(REQUIREMENT) The answer is the set of lines that include "only", copied from the data below.

(AVAILABLE DATA)
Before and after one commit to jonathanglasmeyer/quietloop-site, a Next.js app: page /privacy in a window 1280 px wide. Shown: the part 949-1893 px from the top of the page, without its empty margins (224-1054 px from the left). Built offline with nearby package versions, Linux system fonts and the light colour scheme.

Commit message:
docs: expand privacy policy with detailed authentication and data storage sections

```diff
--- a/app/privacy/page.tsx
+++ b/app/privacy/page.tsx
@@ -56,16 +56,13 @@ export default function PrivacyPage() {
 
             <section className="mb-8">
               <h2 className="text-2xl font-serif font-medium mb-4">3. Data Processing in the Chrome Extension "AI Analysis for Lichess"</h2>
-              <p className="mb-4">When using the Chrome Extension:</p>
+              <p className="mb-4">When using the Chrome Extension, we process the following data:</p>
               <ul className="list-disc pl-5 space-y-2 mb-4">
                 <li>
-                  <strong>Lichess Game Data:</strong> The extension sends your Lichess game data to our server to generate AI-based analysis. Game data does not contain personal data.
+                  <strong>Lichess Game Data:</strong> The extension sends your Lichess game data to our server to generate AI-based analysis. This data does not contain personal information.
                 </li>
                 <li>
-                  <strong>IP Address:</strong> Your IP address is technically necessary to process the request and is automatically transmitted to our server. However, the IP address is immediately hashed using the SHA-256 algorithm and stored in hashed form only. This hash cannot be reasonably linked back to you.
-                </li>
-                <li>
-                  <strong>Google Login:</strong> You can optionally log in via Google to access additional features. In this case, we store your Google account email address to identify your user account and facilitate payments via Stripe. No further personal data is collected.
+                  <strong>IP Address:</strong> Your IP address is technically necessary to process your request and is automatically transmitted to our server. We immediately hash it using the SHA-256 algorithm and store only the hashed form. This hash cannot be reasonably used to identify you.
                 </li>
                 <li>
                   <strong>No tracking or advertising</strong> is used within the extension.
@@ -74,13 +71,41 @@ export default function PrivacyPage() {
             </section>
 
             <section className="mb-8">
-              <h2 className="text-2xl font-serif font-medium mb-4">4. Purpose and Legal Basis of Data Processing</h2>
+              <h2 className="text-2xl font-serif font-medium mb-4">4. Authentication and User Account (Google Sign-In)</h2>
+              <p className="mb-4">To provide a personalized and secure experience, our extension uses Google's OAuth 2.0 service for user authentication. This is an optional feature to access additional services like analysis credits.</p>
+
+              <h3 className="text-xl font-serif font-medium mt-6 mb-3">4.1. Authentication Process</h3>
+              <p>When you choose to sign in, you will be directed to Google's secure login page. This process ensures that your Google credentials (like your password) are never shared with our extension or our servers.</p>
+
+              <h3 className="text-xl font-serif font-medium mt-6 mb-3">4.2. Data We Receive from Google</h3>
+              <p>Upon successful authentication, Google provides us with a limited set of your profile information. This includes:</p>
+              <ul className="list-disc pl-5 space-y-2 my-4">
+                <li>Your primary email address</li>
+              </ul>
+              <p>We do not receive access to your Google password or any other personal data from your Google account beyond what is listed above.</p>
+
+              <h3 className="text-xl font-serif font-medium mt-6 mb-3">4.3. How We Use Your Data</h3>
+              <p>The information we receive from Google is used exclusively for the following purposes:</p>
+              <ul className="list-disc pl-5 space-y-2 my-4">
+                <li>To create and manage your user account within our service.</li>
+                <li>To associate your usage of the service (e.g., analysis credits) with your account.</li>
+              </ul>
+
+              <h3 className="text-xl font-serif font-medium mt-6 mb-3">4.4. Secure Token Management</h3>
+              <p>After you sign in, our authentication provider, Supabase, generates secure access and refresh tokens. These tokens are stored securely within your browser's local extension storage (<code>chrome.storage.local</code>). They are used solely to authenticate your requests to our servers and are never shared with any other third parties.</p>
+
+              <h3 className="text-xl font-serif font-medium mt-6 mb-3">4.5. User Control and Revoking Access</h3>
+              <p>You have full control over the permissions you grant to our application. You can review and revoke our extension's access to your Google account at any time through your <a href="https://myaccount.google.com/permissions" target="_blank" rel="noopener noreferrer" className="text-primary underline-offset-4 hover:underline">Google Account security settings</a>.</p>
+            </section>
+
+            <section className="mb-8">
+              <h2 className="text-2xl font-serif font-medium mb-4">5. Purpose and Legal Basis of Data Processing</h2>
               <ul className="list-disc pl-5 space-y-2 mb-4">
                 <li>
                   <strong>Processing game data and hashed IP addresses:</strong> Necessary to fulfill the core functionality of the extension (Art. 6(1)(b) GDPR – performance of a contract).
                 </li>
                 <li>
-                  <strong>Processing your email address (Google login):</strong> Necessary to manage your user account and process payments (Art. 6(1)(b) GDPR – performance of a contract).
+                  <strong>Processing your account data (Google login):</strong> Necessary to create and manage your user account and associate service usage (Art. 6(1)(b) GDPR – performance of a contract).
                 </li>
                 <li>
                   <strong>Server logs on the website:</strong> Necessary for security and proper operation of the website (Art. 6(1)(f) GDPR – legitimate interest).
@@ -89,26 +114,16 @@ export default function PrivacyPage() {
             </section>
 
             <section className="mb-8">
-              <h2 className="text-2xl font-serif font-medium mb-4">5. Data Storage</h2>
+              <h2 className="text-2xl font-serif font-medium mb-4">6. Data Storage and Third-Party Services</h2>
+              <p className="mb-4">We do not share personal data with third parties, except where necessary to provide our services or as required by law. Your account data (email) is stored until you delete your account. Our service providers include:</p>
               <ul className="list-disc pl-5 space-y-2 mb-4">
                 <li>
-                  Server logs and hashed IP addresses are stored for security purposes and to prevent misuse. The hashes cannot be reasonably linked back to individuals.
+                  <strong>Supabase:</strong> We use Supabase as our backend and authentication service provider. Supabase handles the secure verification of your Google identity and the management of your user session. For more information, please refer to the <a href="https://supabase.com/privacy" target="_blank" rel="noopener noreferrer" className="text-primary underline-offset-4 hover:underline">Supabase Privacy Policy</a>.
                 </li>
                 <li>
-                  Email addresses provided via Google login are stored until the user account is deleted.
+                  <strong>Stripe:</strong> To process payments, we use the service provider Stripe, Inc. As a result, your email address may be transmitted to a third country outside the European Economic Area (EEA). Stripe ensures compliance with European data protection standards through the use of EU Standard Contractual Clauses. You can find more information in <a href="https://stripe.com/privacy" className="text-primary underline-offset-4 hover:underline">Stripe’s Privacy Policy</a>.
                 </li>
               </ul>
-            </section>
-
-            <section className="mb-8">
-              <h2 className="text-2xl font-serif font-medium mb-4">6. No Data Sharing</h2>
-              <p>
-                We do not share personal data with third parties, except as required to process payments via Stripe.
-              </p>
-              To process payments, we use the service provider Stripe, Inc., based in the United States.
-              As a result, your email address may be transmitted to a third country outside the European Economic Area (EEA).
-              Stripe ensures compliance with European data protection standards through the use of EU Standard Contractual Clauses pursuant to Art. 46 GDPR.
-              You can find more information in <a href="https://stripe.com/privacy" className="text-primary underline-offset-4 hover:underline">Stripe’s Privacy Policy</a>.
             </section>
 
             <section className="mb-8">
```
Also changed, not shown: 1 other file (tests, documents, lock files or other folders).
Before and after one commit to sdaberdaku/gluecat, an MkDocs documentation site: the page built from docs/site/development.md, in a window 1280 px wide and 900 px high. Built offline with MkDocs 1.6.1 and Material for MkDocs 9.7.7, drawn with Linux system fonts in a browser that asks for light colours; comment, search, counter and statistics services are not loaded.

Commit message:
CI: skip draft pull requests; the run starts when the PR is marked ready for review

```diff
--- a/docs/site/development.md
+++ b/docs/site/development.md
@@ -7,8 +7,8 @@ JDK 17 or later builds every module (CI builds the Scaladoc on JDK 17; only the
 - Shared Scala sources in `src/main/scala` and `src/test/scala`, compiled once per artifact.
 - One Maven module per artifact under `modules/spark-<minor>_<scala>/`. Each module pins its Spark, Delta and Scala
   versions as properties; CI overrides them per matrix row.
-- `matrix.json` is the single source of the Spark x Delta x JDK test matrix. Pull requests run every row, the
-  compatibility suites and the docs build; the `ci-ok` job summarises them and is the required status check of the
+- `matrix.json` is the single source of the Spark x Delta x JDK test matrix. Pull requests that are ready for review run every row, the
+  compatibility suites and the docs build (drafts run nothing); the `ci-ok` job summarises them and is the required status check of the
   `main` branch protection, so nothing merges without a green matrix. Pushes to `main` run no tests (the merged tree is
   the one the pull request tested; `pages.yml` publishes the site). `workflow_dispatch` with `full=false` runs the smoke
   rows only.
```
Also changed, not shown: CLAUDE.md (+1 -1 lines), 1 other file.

(WRITTEN RESPONSE)
-                  <strong>IP Address:</strong> Your IP address is technically necessary to process the request and is automatically transmitted to our server. However, the IP address is immediately hashed using the SHA-256 algorithm and stored in hashed form only. This hash cannot be reasonably linked back to you.
+                  <strong>IP Address:</strong> Your IP address is technically necessary to process your request and is automatically transmitted to our server. We immediately hash it using the SHA-256 algorithm and store only the hashed form. This hash cannot be reasonably used to identify you.
@@ -7,8 +7,8 @@ JDK 17 or later builds every module (CI builds the Scaladoc on JDK 17; only the
   rows only.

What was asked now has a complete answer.